• **Task brief**
Filter the data below, keeping only lines that contain "from".

=== Given data ===

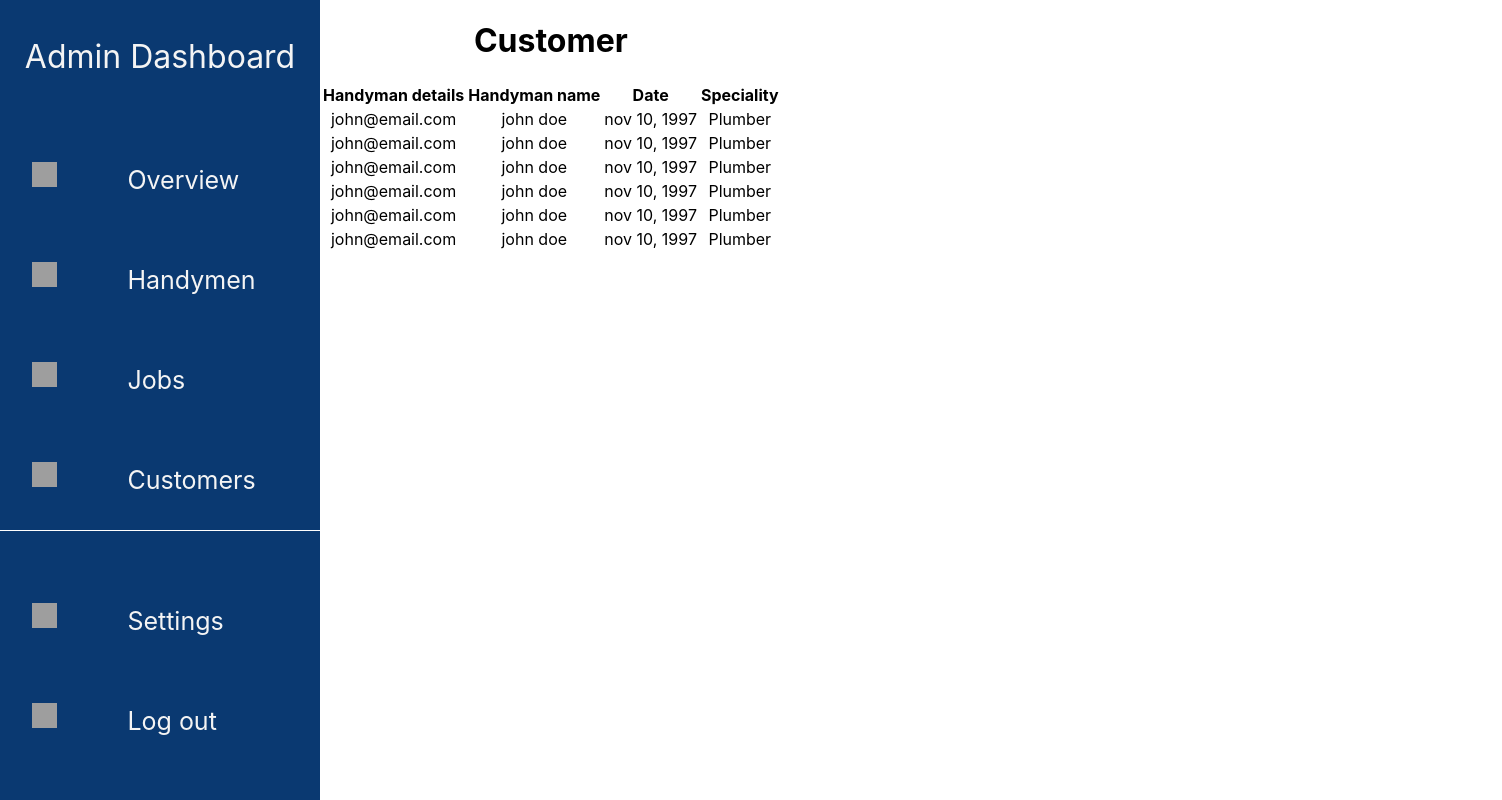
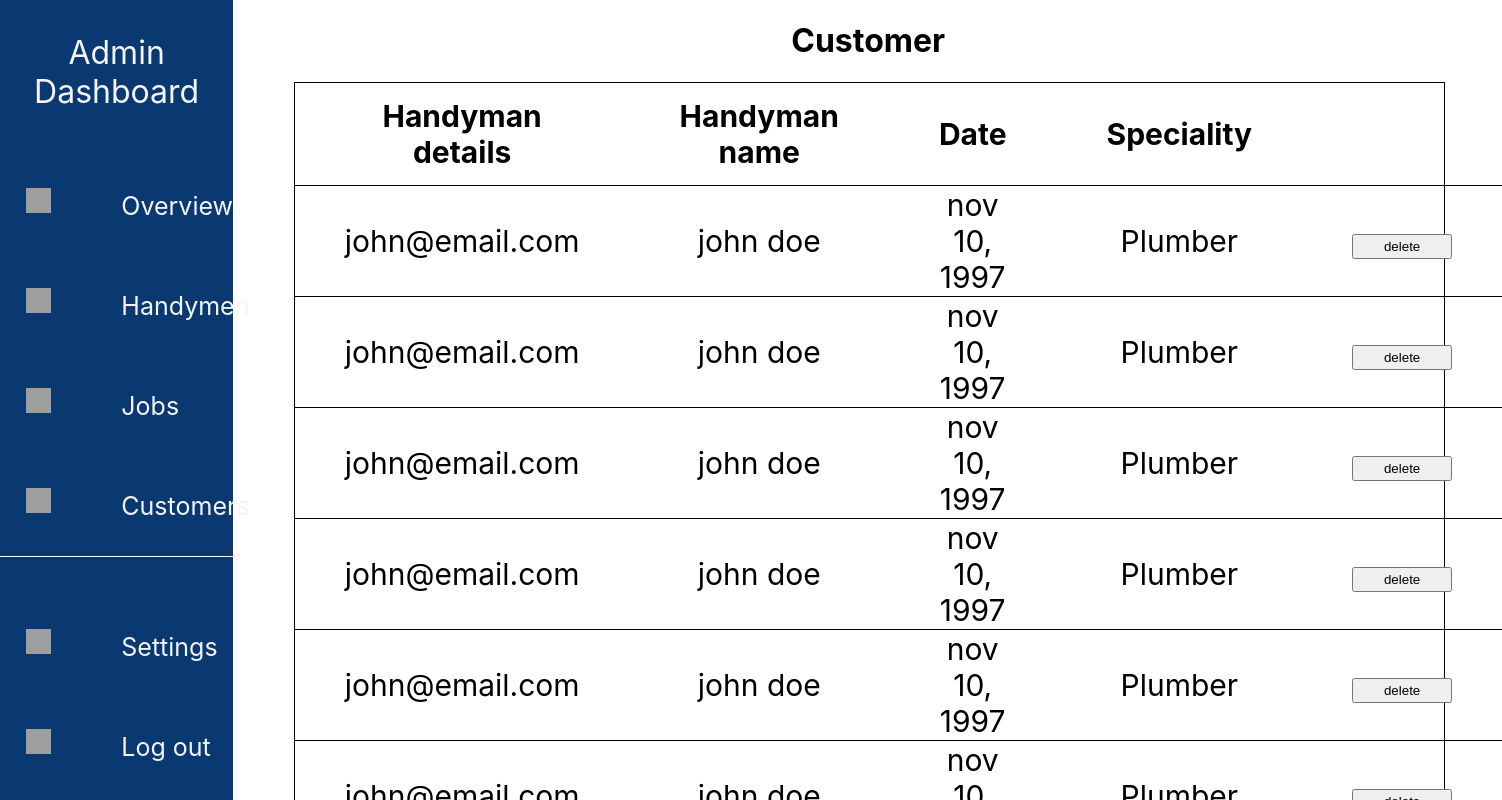
Before and after one commit to RajabKarume/chapakazi-admin, a React (Create React App) app: page / in a window 1280 px wide. Shown: the top 800 px of the page, 1502 px wide, since content can reach past the window. Built offline with nearby package versions, Linux system fonts and the light colour scheme; no server answers; grey boxes are pictures that could not be loaded.

Commit message:
Created table to veiw customers

```diff
--- a/package.json
+++ b/package.json
@@ -2,6 +2,7 @@
   "name": "chapakazi-admin",
   "version": "0.1.0",
   "private": true,
+  "proxy": "http://127.0.0.1:3000/",
   "dependencies": {
     "@testing-library/jest-dom": "^5.16.5",
     "@testing-library/react": "^13.4.0",
--- a/src/components/customer/Customer.css
+++ b/src/components/customer/Customer.css
@@ -50,3 +50,31 @@ ul{
     font-size: 25px;
     color: #f4f4f4;
 }
+.table{
+    width: 100%;
+    border: 1px solid;
+    font-size: 30px;
+}
+.row{
+    border-bottom: 1px solid;
+}
+.mainpage{
+    padding-left: 5%;
+}
+th{
+    padding-left: 50px;
+    height: 100px;
+    padding-right: 50px;
+
+}
+td{
+    padding-left: 50px;
+    padding-right: 50px;
+}
+table{
+    border-collapse: collapse;
+}
+button{
+    height: 25px;
+    width: 100px;
+}
--- a/src/components/customer/Customer.js
+++ b/src/components/customer/Customer.js
@@ -1,9 +1,27 @@
-import React from "react";
+import React, { useState, useEffect } from "react";
 import MainPage from "./MainPage";
 import Sidebar from "./Sidebar";
 import "./Customer.css";
 
 function Customer(){
+
+    const [customer, setCustomer] = useState([])
+
+    // const token = localStorage.getItem("customer")
+    const option = {
+        method: "POST",
+        headers: {
+          Authorization: `Bearer Token`,
+          "Content-Type": "Application/json",
+        },
+        body: JSON.stringify(customer),
+      };
+    useEffect(()=>{
+        fetch("customer",option)
+        .then((r)=>r.json())
+        .then((data)=> setCustomer(data) )
+    },[])
+    console.log(customer)
 
     return(
         <div className="customer">
--- a/src/components/customer/MainPage.js
+++ b/src/components/customer/MainPage.js
@@ -12,49 +12,61 @@ function MainPage(){
             <div className="table">
                 <table>
                     <thead>
-                        <tr>
+                        <tr className="row">
                         <th>Handyman details</th>
                         <th>Handyman name</th>
                         <th>Date</th>
                         <th>Speciality</th>
+                        <th></th>
                         </tr>
                     </thead>
                     <tbody>
-                        <tr>
+                        <tr className="row">
                             <td>john@email.com</td>
                             <td>john doe</td>
                             <td>nov 10, 1997</td>
                             <td>Plumber</td>
+                            <td><button>delete</button></td>
                         </tr>
-                        <tr>
+                        <tr className="row">
                             <td>john@email.com</td>
                             <td>john doe</td>
                             <td>nov 10, 1997</td>
                             <td>Plumber</td>
+                            <td><button>delete</button></td>
+
                         </tr>
-                        <tr>
+                        <tr className="row">
                             <td>john@email.com</td>
                             <td>john doe</td>
                             <td>nov 10, 1997</td>
                             <td>Plumber</td>
+                            <td><button>delete</button></td>
+
                         </tr>
-                        <tr>
+                        <tr className="row">
                             <td>john@email.com</td>
                             <td>john doe</td>
                             <td>nov 10, 1997</td>
                             <td>Plumber</td>
+                            <td><button>delete</button></td>
+
                         </tr>
-                        <tr>
+                        <tr className="row">
                             <td>john@email.com</td>
                             <td>john doe</td>
                             <td>nov 10, 1997</td>
                             <td>Plumber</td>
+                            <td><button>delete</button></td>
+
                         </tr>
-                        <tr>
+                        <tr className="row">
                             <td>john@email.com</td>
                             <td>john doe</td>
                             <td>nov 10, 1997</td>
                             <td>Plumber</td>
+                            <td><button>delete</button></td>
+
                         </tr>
                     </tbody>
                 </table>
```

===

• **The completed task**
-import React from "react";
+import React, { useState, useEffect } from "react";
 import MainPage from "./MainPage";
 import Sidebar from "./Sidebar";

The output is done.